### Brief
Print each entry word for word.

(Collection entries)
↓

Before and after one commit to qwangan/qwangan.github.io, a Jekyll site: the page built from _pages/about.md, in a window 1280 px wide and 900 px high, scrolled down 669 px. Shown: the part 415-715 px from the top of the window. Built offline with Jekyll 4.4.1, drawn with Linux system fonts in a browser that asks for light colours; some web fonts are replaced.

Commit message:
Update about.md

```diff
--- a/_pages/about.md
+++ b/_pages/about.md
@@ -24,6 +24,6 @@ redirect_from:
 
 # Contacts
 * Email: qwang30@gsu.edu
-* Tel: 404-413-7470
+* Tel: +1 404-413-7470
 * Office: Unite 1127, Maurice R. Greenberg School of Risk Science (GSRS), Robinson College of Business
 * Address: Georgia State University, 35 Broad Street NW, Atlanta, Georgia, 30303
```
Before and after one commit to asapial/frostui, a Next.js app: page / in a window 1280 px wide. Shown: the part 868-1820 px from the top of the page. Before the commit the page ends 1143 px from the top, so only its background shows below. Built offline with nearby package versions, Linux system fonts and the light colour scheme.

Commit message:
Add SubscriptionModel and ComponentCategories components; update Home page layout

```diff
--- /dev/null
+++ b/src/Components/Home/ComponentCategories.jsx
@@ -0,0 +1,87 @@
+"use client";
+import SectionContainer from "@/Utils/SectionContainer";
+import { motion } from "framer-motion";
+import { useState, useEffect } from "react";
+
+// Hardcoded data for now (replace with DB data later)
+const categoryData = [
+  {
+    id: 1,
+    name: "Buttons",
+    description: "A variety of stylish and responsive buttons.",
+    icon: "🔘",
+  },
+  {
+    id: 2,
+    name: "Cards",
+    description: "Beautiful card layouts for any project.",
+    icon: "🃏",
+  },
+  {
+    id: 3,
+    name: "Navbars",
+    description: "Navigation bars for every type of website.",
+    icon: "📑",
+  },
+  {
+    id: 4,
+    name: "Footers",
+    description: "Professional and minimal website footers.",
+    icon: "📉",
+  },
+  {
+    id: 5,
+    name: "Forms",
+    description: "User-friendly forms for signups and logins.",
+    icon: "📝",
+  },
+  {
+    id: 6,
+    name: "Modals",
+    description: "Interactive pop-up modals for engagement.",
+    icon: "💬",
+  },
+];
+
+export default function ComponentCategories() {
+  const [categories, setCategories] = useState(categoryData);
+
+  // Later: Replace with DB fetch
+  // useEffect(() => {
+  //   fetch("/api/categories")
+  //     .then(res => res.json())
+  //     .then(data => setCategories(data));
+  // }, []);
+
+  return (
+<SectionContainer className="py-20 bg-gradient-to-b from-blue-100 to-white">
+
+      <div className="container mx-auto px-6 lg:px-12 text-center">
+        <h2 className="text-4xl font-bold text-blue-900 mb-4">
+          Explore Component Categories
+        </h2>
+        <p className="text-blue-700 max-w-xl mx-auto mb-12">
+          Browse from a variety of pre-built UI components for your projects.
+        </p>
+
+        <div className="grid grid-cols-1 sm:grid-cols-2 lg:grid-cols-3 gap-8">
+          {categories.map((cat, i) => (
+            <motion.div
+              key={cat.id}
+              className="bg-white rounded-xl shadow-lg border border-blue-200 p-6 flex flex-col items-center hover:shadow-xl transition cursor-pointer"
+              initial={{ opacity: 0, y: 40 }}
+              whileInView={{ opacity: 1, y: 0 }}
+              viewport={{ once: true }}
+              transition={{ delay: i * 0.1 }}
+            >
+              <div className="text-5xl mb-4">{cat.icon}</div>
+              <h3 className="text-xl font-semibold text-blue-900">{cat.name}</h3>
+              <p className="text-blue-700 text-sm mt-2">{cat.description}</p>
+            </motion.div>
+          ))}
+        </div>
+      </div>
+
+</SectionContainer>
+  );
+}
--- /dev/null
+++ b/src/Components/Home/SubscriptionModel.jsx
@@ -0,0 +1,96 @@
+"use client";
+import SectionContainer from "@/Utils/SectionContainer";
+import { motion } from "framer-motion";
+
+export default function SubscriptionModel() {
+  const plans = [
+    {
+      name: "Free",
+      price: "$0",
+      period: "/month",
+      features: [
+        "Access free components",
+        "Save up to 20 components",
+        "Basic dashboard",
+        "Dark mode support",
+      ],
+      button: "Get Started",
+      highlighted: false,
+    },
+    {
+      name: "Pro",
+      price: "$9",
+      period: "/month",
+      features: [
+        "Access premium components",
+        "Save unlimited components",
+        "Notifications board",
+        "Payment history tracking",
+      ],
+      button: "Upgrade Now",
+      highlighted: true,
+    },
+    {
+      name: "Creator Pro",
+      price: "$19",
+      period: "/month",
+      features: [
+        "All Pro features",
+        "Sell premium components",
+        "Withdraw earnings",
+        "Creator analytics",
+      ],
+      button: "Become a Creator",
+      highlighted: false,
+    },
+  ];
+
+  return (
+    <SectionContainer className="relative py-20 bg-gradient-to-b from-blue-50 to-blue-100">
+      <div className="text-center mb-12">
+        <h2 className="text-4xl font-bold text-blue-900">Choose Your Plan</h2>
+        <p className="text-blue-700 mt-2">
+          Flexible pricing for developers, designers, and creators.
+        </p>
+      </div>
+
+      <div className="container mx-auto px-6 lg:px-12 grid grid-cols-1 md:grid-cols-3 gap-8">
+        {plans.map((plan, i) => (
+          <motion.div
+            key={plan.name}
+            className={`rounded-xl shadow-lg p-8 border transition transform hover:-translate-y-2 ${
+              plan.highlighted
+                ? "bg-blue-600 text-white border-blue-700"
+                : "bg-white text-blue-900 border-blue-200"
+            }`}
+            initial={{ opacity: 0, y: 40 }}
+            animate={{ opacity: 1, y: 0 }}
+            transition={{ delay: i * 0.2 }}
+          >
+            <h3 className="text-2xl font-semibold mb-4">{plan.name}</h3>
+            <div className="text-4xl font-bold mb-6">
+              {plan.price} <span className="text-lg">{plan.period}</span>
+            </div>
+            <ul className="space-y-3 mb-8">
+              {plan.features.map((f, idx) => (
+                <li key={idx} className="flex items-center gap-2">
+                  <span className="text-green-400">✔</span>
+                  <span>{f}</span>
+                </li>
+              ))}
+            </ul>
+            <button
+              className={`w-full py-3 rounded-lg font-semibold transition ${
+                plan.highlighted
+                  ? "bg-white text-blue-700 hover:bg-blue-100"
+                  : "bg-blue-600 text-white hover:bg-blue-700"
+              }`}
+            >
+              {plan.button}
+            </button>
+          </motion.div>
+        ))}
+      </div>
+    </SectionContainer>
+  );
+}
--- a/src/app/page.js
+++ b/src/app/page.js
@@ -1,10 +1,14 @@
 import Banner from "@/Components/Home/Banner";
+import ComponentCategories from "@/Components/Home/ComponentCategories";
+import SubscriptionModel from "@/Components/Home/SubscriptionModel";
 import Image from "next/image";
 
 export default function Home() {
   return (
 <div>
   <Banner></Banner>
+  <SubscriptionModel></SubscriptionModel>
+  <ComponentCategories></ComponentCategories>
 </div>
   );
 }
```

↑

### Solution for this task
Before and after one commit to qwangan/qwangan.github.io, a Jekyll site: the page built from _pages/about.md, in a window 1280 px wide and 900 px high, scrolled down 669 px. Shown: the part 415-715 px from the top of the window. Built offline with Jekyll 4.4.1, drawn with Linux system fonts in a browser that asks for light colours; some web fonts are replaced.

Commit message:
Update about.md

```diff
--- a/_pages/about.md
+++ b/_pages/about.md
@@ -24,6 +24,6 @@ redirect_from:
 
 # Contacts
 * Email: qwang30@gsu.edu
-* Tel: 404-413-7470
+* Tel: +1 404-413-7470
 * Office: Unite 1127, Maurice R. Greenberg School of Risk Science (GSRS), Robinson College of Business
 * Address: Georgia State University, 35 Broad Street NW, Atlanta, Georgia, 30303
```
Before and after one commit to asapial/frostui, a Next.js app: page / in a window 1280 px wide. Shown: the part 868-1820 px from the top of the page. Before the commit the page ends 1143 px from the top, so only its background shows below. Built offline with nearby package versions, Linux system fonts and the light colour scheme.

Commit message:
Add SubscriptionModel and ComponentCategories components; update Home page layout

```diff
--- /dev/null
+++ b/src/Components/Home/ComponentCategories.jsx
@@ -0,0 +1,87 @@
+"use client";
+import SectionContainer from "@/Utils/SectionContainer";
+import { motion } from "framer-motion";
+import { useState, useEffect } from "react";
+
+// Hardcoded data for now (replace with DB data later)
+const categoryData = [
+  {
+    id: 1,
+    name: "Buttons",
+    description: "A variety of stylish and responsive buttons.",
+    icon: "🔘",
+  },
+  {
+    id: 2,
+    name: "Cards",
+    description: "Beautiful card layouts for any project.",
+    icon: "🃏",
+  },
+  {
+    id: 3,
+    name: "Navbars",
+    description: "Navigation bars for every type of website.",
+    icon: "📑",
+  },
+  {
+    id: 4,
+    name: "Footers",
+    description: "Professional and minimal website footers.",
+    icon: "📉",
+  },
+  {
+    id: 5,
+    name: "Forms",
+    description: "User-friendly forms for signups and logins.",
+    icon: "📝",
+  },
+  {
+    id: 6,
+    name: "Modals",
+    description: "Interactive pop-up modals for engagement.",
+    icon: "💬",
+  },
+];
+
+export default function ComponentCategories() {
+  const [categories, setCategories] = useState(categoryData);
+
+  // Later: Replace with DB fetch
+  // useEffect(() => {
+  //   fetch("/api/categories")
+  //     .then(res => res.json())
+  //     .then(data => setCategories(data));
+  // }, []);
+
+  return (
+<SectionContainer className="py-20 bg-gradient-to-b from-blue-100 to-white">
+
+      <div className="container mx-auto px-6 lg:px-12 text-center">
+        <h2 className="text-4xl font-bold text-blue-900 mb-4">
+          Explore Component Categories
+        </h2>
+        <p className="text-blue-700 max-w-xl mx-auto mb-12">
+          Browse from a variety of pre-built UI components for your projects.
+        </p>
+
+        <div className="grid grid-cols-1 sm:grid-cols-2 lg:grid-cols-3 gap-8">
+          {categories.map((cat, i) => (
+            <motion.div
+              key={cat.id}
+              className="bg-white rounded-xl shadow-lg border border-blue-200 p-6 flex flex-col items-center hover:shadow-xl transition cursor-pointer"
+              initial={{ opacity: 0, y: 40 }}
+              whileInView={{ opacity: 1, y: 0 }}
+              viewport={{ once: true }}
+              transition={{ delay: i * 0.1 }}
+            >
+              <div className="text-5xl mb-4">{cat.icon}</div>
+              <h3 className="text-xl font-semibold text-blue-900">{cat.name}</h3>
+              <p className="text-blue-700 text-sm mt-2">{cat.description}</p>
+            </motion.div>
+          ))}
+        </div>
+      </div>
+
+</SectionContainer>
+  );
+}
--- /dev/null
+++ b/src/Components/Home/SubscriptionModel.jsx
@@ -0,0 +1,96 @@
+"use client";
+import SectionContainer from "@/Utils/SectionContainer";
+import { motion } from "framer-motion";
+
+export default function SubscriptionModel() {
+  const plans = [
+    {
+      name: "Free",
+      price: "$0",
+      period: "/month",
+      features: [
+        "Access free components",
+        "Save up to 20 components",
+        "Basic dashboard",
+        "Dark mode support",
+      ],
+      button: "Get Started",
+      highlighted: false,
+    },
+    {
+      name: "Pro",
+      price: "$9",
+      period: "/month",
+      features: [
+        "Access premium components",
+        "Save unlimited components",
+        "Notifications board",
+        "Payment history tracking",
+      ],
+      button: "Upgrade Now",
+      highlighted: true,
+    },
+    {
+      name: "Creator Pro",
+      price: "$19",
+      period: "/month",
+      features: [
+        "All Pro features",
+        "Sell premium components",
+        "Withdraw earnings",
+        "Creator analytics",
+      ],
+      button: "Become a Creator",
+      highlighted: false,
+    },
+  ];
+
+  return (
+    <SectionContainer className="relative py-20 bg-gradient-to-b from-blue-50 to-blue-100">
+      <div className="text-center mb-12">
+        <h2 className="text-4xl font-bold text-blue-900">Choose Your Plan</h2>
+        <p className="text-blue-700 mt-2">
+          Flexible pricing for developers, designers, and creators.
+        </p>
+      </div>
+
+      <div className="container mx-auto px-6 lg:px-12 grid grid-cols-1 md:grid-cols-3 gap-8">
+        {plans.map((plan, i) => (
+          <motion.div
+            key={plan.name}
+            className={`rounded-xl shadow-lg p-8 border transition transform hover:-translate-y-2 ${
+              plan.highlighted
+                ? "bg-blue-600 text-white border-blue-700"
+                : "bg-white text-blue-900 border-blue-200"
+            }`}
+            initial={{ opacity: 0, y: 40 }}
+            animate={{ opacity: 1, y: 0 }}
+            transition={{ delay: i * 0.2 }}
+          >
+            <h3 className="text-2xl font-semibold mb-4">{plan.name}</h3>
+            <div className="text-4xl font-bold mb-6">
+              {plan.price} <span className="text-lg">{plan.period}</span>
+            </div>
+            <ul className="space-y-3 mb-8">
+              {plan.features.map((f, idx) => (
+                <li key={idx} className="flex items-center gap-2">
+                  <span className="text-green-400">✔</span>
+                  <span>{f}</span>
+                </li>
+              ))}
+            </ul>
+            <button
+              className={`w-full py-3 rounded-lg font-semibold transition ${
+                plan.highlighted
+                  ? "bg-white text-blue-700 hover:bg-blue-100"
+                  : "bg-blue-600 text-white hover:bg-blue-700"
+              }`}
+            >
+              {plan.button}
+            </button>
+          </motion.div>
+        ))}
+      </div>
+    </SectionContainer>
+  );
+}
--- a/src/app/page.js
+++ b/src/app/page.js
@@ -1,10 +1,14 @@
 import Banner from "@/Components/Home/Banner";
+import ComponentCategories from "@/Components/Home/ComponentCategories";
+import SubscriptionModel from "@/Components/Home/SubscriptionModel";
 import Image from "next/image";
 
 export default function Home() {
   return (
 <div>
   <Banner></Banner>
+  <SubscriptionModel></SubscriptionModel>
+  <ComponentCategories></ComponentCategories>
 </div>
   );
 }
```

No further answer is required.